In the Research:
Those of you who were around in the 1990s may remember the strong push to “build self-esteem”, particularly in the schools and in the home. Why is that mantra not commonly heard today? The answer may be found in a 2003 study by Baumeister and Vohs.
Recently, the March Perspectives on Psychological Science journal focused on the 30 most cited articles in the Association for Psychological Science and invited the researchers of those articles to comment. Baumeister and Vohs (2003) discovered, contrary to the widely-held belief that high self-esteem is essential, only initiative (self-action) and happiness (subjective well-being) were strongly associated with high self-esteem. Indeed, the self-esteem research to that point had revealed correlations to favorable qualities, such as healthy filial and romantic relationships, leadership skills, academic performance, and happiness.
In retrospect, Baumeister and Vohs (2018) assert that the enthusiasm behind building self-esteem may have reflected the common error of believing correlation is causation. In addition, most studies utilized self-report measures, thus disregarding the human tendency to rate one’s self as above average even in the absence of objective support. More importantly, those who have high self-esteem give themselves excellent ratings on nearly all measures.
Baumeister and Vohs advocate that self-esteem remains an important area to explore, specifically, in better understanding the relationship between self-esteem and its confounding variables. Moreover, research indicates that self-control correlates with self-esteem and likely plays a larger, more enduring role, thus, meriting the attention of researchers.
Baumeister, R. F., Campbell, J. D., Krueger,
I., & Vohs, K. D. (2003). Does high
self-esteem cause better performance,
interpersonal success, happiness, or
healthier lifestyles? Psychological

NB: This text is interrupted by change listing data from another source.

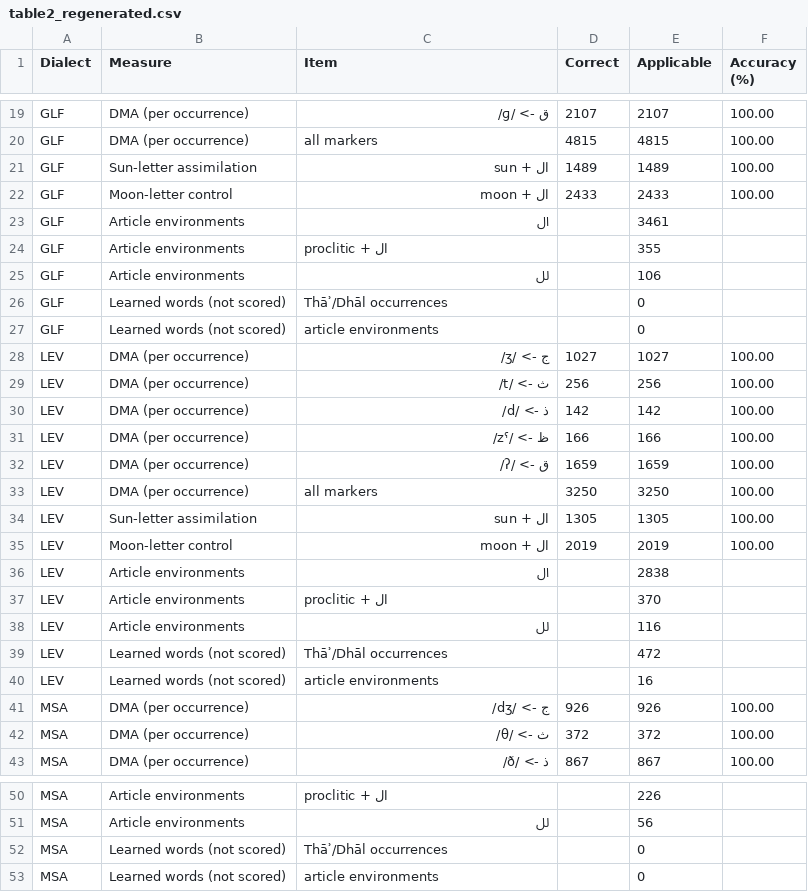
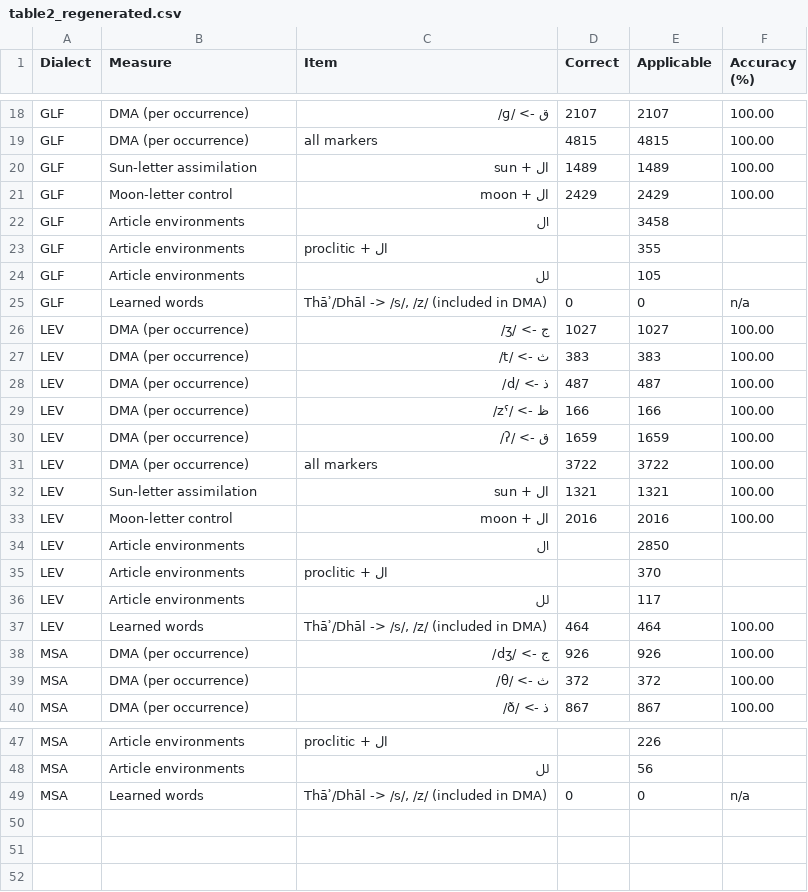
Before and after one commit to RobsGeorge/Ara-150-Pipeline, a CSV file: g2p/results/table2_regenerated.csv, drawn as a sheet; only a part is shown, gaps mark what is left out; the diff covers the shown part only.

```diff
--- a/g2p/results/table2_regenerated.csv
+++ b/g2p/results/table2_regenerated.csv
@@ -21,21 +20,19 @@ GLF,DMA (per occurrence),all markers,4815,4815,100.00
 GLF,Sun-letter assimilation,ال + sun,1489,1489,100.00
-GLF,Moon-letter control,ال + moon,2433,2433,100.00
-GLF,Article environments,ال,,3461,
+GLF,Moon-letter control,ال + moon,2429,2429,100.00
+GLF,Article environments,ال,,3458,
 GLF,Article environments,proclitic + ال,,355,
-GLF,Article environments,لل,,106,
-GLF,Learned words (not scored),Thāʾ/Dhāl occurrences,,0,
-GLF,Learned words (not scored),article environments,,0,
+GLF,Article environments,لل,,105,
+GLF,Learned words,"Thāʾ/Dhāl -> /s/, /z/ (included in DMA)",0,0,n/a
 LEV,DMA (per occurrence),ج -> /ʒ/,1027,1027,100.00
-LEV,DMA (per occurrence),ث -> /t/,256,256,100.00
-LEV,DMA (per occurrence),ذ -> /d/,142,142,100.00
+LEV,DMA (per occurrence),ث -> /t/,383,383,100.00
+LEV,DMA (per occurrence),ذ -> /d/,487,487,100.00
 LEV,DMA (per occurrence),ظ -> /zˤ/,166,166,100.00
 LEV,DMA (per occurrence),ق -> /ʔ/,1659,1659,100.00
-LEV,DMA (per occurrence),all markers,3250,3250,100.00
-LEV,Sun-letter assimilation,ال + sun,1305,1305,100.00
-LEV,Moon-letter control,ال + moon,2019,2019,100.00
-LEV,Article environments,ال,,2838,
+LEV,DMA (per occurrence),all markers,3722,3722,100.00
+LEV,Sun-letter assimilation,ال + sun,1321,1321,100.00
+LEV,Moon-letter control,ال + moon,2016,2016,100.00
+LEV,Article environments,ال,,2850,
 LEV,Article environments,proclitic + ال,,370,
-LEV,Article environments,لل,,116,
-LEV,Learned words (not scored),Thāʾ/Dhāl occurrences,,472,
-LEV,Learned words (not scored),article environments,,16,
+LEV,Article environments,لل,,117,
+LEV,Learned words,"Thāʾ/Dhāl -> /s/, /z/ (included in DMA)",464,464,100.00
 MSA,DMA (per occurrence),ج -> /dʒ/,926,926,100.00
@@ -51,3 +48,2 @@ MSA,Article environments,proclitic + ال,,226,
 MSA,Article environments,لل,,56,
-MSA,Learned words (not scored),Thāʾ/Dhāl occurrences,,0,
-MSA,Learned words (not scored),article environments,,0,
+MSA,Learned words,"Thāʾ/Dhāl -> /s/, /z/ (included in DMA)",0,0,n/a
```
Also changed, not shown: 1 added row, 2 removed rows and 13 edited cells elsewhere in this file, g2p/human_eval/sentences.csv, 6 other files.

Science in the Public Interest, 4, 1-44.
Baumeister, R. F., & Vohs, K. D. (2018).
Revisiting our reappraisal of the
(surprisingly few) benefits of high self-
esteem, 13, 137-140.